In my mind's eye, I see an abstract class, call it MIME::Attrs, which does
what Achim suggests... so you could say:

     my $attrs = new MIME::Attrs type => "text/plain",
				 charset => ...,
                                 disposition => ..., ... ;

We could even make it a superclass of MIME::Head: that way, MIME::Head
would have to implement its interface, I<and> allow itself to be
initialized from a MIME::Attrs object.

However, when you read RFC 2045, you begin to see how much MIME information
is organized by its presence in particular fields.  I imagine that we'd
begin to mirror the structure of RFC 2045 fields and subfields to such
a degree that this might not give us a tremendous gain over just
having MIME::Head.

=item Why all this "occurrence" and "index" jazz?  Isn't every field unique?

Looking at a typical mail message header, it is sooooooo tempting to just
store the fields as a hash of strings, one string per hash entry.
Unfortunately, there's the little matter of the C<Received:> field,
which (unlike C<From:>, C<To:>, etc.) will often have multiple
occurrences; e.g.:

    Received: from by  with smtp
        (Linux Smail3.1.28.1 #5) id m0tStZ7-0007X4C;
	 Thu, 21 Dec 95 16:34 CST
    Received: from by
	 (5.65/Ultrix3.0-C) id AA13596;
	 Thu, 21 Dec 95 17:20:38 -0500
    Received: (from eryq@localhost) by
	 (8.6.12/8.6.12) id RAA28069;
	 Thu, 21 Dec 1995 17:27:54 -0500
    Date: Thu, 21 Dec 1995 17:27:54 -0500
    From: Eryq <>
    Message-Id: <>
    Subject: Stuff and things

The C<Received:> field is used for tracing message routes, and although
it's not generally used for anything other than human debugging, I
didn't want to inconvenience anyone who actually wanted to get at that

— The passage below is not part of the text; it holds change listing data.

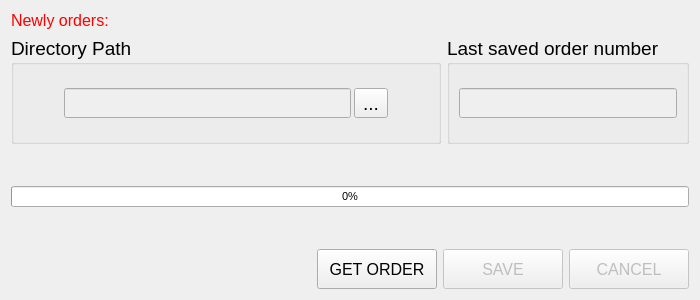
Qt form main.ui (Perfect0B0D/shopify-order-manager-app-) before a commit.
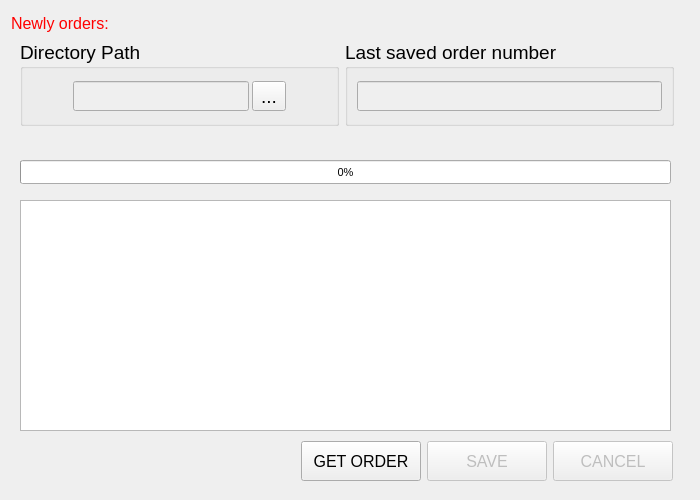
The same form after that commit. Icons and pictures are not drawn.

```diff
--- a/main.ui
+++ b/main.ui
@@ -7,19 +7,19 @@
     <x>0</x>
     <y>0</y>
     <width>700</width>
-    <height>300</height>
+    <height>500</height>
    </rect>
   </property>
   <property name="minimumSize">
    <size>
     <width>700</width>
-    <height>300</height>
+    <height>500</height>
    </size>
   </property>
   <property name="maximumSize">
    <size>
     <width>700</width>
-    <height>300</height>
+    <height>500</height>
    </size>
   </property>
   <property name="font">
@@ -34,9 +34,15 @@
    <iconset>
     <normaloff>asset/greetabl_g.png</normaloff>asset/greetabl_g.png</iconset>
   </property>
-  <layout class="QVBoxLayout" name="verticalLayout" stretch="0,3,1,2,1,2">
-   <item>
     <widget class="QLabel" name="new_orderd_num">
+   <property name="geometry">
+    <rect>
+     <x>11</x>
+     <y>11</y>
+     <width>321</width>
+     <height>24</height>
+    </rect>
+   </property>
      <property name="font">
       <font>
        <pointsize>12</pointsize>
@@ -49,9 +55,38 @@
       <string>Newly orders: </string>
      </property>
     </widget>
-   </item>
-   <item>
-    <layout class="QHBoxLayout" name="horizontalLayout_2" stretch="5,2">
+  <widget class="QProgressBar" name="progressBar">
+   <property name="geometry">
+    <rect>
+     <x>20</x>
+     <y>160</y>
+     <width>651</width>
+     <height>24</height>
+    </rect>
+   </property>
+   <property name="value">
+    <number>0</number>
+   </property>
+   <property name="alignment">
+    <set>Qt::AlignRight|Qt::AlignTop|Qt::AlignTrailing</set>
+   </property>
+   <property name="textVisible">
+    <bool>true</bool>
+   </property>
+   <property name="textDirection">
+    <enum>QProgressBar::TopToBottom</enum>
+   </property>
+  </widget>
+  <widget class="QWidget" name="layoutWidget">
+   <property name="geometry">
+    <rect>
+     <x>20</x>
+     <y>40</y>
+     <width>654</width>
+     <height>86</height>
+    </rect>
+   </property>
+   <layout class="QHBoxLayout" name="horizontalLayout_2" stretch="0,2">
      <item>
       <widget class="QGroupBox" name="groupBox">
        <property name="font">
@@ -151,50 +186,16 @@
       </widget>
      </item>
     </layout>
-   </item>
-   <item>
-    <spacer name="verticalSpacer">
-     <property name="orientation">
-      <enum>Qt::Vertical</enum>
-     </property>
-     <property name="sizeHint" stdset="0">
-      <size>
-       <width>20</width>
-       <height>30</height>
-      </size>
-     </property>
-    </spacer>
-   </item>
-   <item>
-    <widget class="QProgressBar" name="progressBar">
-     <property name="value">
-      <number>0</number>
-     </property>
-     <property name="alignment">
-      <set>Qt::AlignRight|Qt::AlignTop|Qt::AlignTrailing</set>
-     </property>
-     <property name="textVisible">
-      <bool>true</bool>
-     </property>
-     <property name="textDirection">
-      <enum>QProgressBar::TopToBottom</enum>
-     </property>
-    </widget>
-   </item>
-   <item>
-    <spacer name="verticalSpacer_2">
-     <property name="orientation">
-      <enum>Qt::Vertical</enum>
-     </property>
-     <property name="sizeHint" stdset="0">
-      <size>
-       <width>20</width>
-       <height>30</height>
-      </size>
-     </property>
-    </spacer>
-   </item>
-   <item>
+  </widget>
+  <widget class="QWidget" name="layoutWidget">
+   <property name="geometry">
+    <rect>
+     <x>250</x>
+     <y>440</y>
+     <width>423</width>
+     <height>42</height>
+    </rect>
+   </property>
     <layout class="QHBoxLayout" name="horizontalLayout_3">
      <item>
       <spacer name="horizontalSpacer_2">
@@ -288,8 +289,17 @@
       </widget>
      </item>
     </layout>
-   </item>
-  </layout>
+  </widget>
+  <widget class="QPlainTextEdit" name="errorLog">
+   <property name="geometry">
+    <rect>
+     <x>20</x>
+     <y>200</y>
+     <width>651</width>
+     <height>231</height>
+    </rect>
+   </property>
+  </widget>
  </widget>
  <resources/>
  <connections/>
```
Lines whose indentation alone changed are shown as unchanged.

I also didn't want to make this a special case; after all, who
knows what other fields could have multiple occurrences in the
future?  So, clearly, multiple entries had to somehow be stored
multiple times... and the different occurrences had to be retrievable.


=head1 SEE ALSO

L<Mail::Header>, L<Mail::Field>, L<MIME::Words>, L<MIME::Tools>

=head1 AUTHOR

Eryq (F<>), ZeeGee Software Inc (F<>).
Dianne Skoll (

All rights reserved.  This program is free software; you can redistribute
it and/or modify it under the same terms as Perl itself.

The more-comprehensive filename extraction is courtesy of
Lee E. Brotzman, Advanced Data Solutions.